How did you get into architecture?
I spent the summer of 1994 studying the delicate protein folds of a little virus called P22 in a refrigerated laboratory in Massachusetts. After a miserable day in the cold room, I would spend my evenings walking around the humid streets of Boston and marveling at a built environment that was about as different as could be from the urban fringes of LA where I had grown up. By the end of that summer, my interest in microscopic protein had been eclipsed by the textures of Sever Hall, the hush of Pinckney Street, and the shape-shifting simplicity of the Hancock Tower.
What's your approach to architecture?
Multivalent. I tend to triangulate design problems in a way that is almost clinically straight-forward — listing out all the criteria for success, iterating design concepts, and testing those concepts against the criteria. I say “almost” because the criteria can range from highly objective (cost per square foot, FAR, net-zero water use) to totally subjective (“lightness,” “fun,” “views to the sky”). What matters is, first, that these criteria are meaningful to our clients and to the larger community, and second, that we satisfy the criteria in a way that is elegant, timeless, and seemingly effortless.
What are you excited about in architecture right now?
All the latent design possibilities of emerging construction technologies such as cross-laminated timber, hybrid rammed earth, and 3D-printed concrete are exciting to me in that they fuse analog and digital approaches to craft. These technologies help compress the distance between architect and builder. Similarly, the use of tactile regionally-specific materials and building processes can help us engage more directly with the work we do and the places we make.
I remain excited about hand drawing and physical modelling. We do our best work when we can collaborate in a direct and visceral way during the design process. At the same time, I am excited about the coming shift to an all-digital workflow for design review and construction. Plan checkers, field inspectors, general contractors and the construction trades will very soon be working off the same 3D computer model. Apart from saving reams of paper, this will simplify communication and streamline pre-construction.

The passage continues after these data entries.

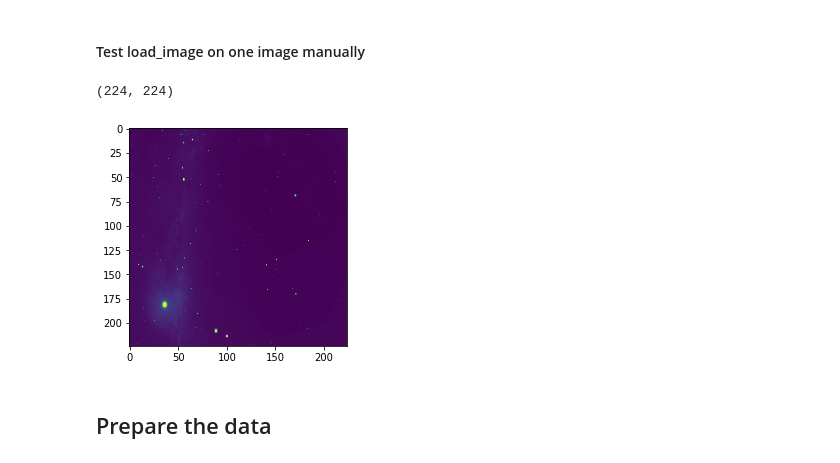
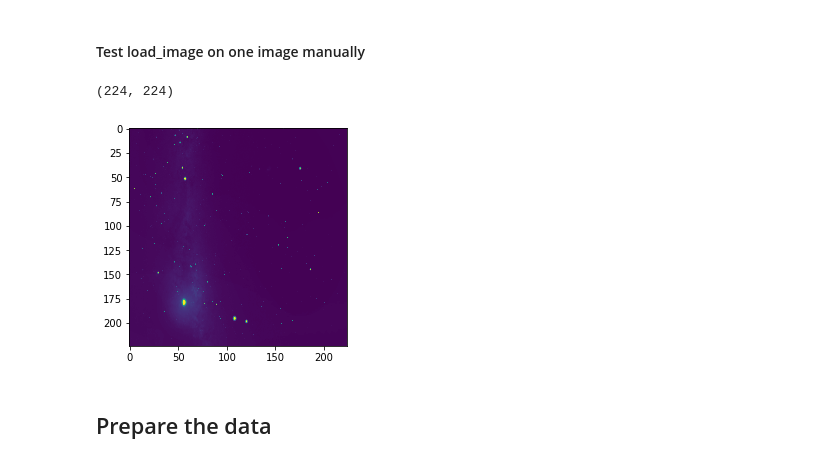
Before and after one commit to travisrmetz/w251-project, a Jupyter notebook: trm_refined_model.ipynb, the cells around one changed output. Saved outputs shown, nothing was run; the diff lists cells and outputs as text; code cells hidden in the pictures.

```diff
--- a/trm_refined_model.ipynb
+++ b/trm_refined_model.ipynb
@@ -140,14 +142,14 @@ def build_labels(file_list,files_to_load):
 #### Test load_image on one image manually
 # %%
 bucket_name='w251-final-project'
-file_name='31.4649478225928+-61.88337836181259+2020-07-04T01:00:00.png'
+file_name='30.012009870092356+-56.94677555465446+2020-07-04T01:00:00.png'
 s3 = boto3.client('s3')
 sample_image = load_image(s3,bucket_name,file_name)
 plt.imshow(sample_image)
 print(sample_image.shape)
 # %% [output]
 (224, 224)
-[figure, old version]
+[figure, new version]
 # %% [markdown]
 ## Prepare the data
 # %% [markdown]
```
Also changed, not shown: parts of 13 cells of this notebook.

How do you hope to make an impact at WRNS in your new role?
I want to foster a scalable studio culture that can grow as the firm grows and keep that special sauce that makes WRNS, well WRNS. That means putting design first. That means promoting innovation around both project design and project delivery. And that means approaching every problem from the standpoint of a novice: with an open mind and critical eye.
What do you want to teach the next generation of WRNSers?
We are at a moment of generational transition: from architects trained to draw by hand to modeling exclusively on a computer; from an enmeshed ownership economy to spawning a sharing economy; from valuing individualism and status (the age of the “starchitect”) to authenticity and connectedness becoming design bellwethers. I think the next generation of WRNSers has much to teach the firm.
As one of the younger partners at WRNS, I hope to be a transitional figure, building bridges between these groups to keep us moving forward.
New Partners Tim Morshead, Russell Sherman, and Lilian Asperin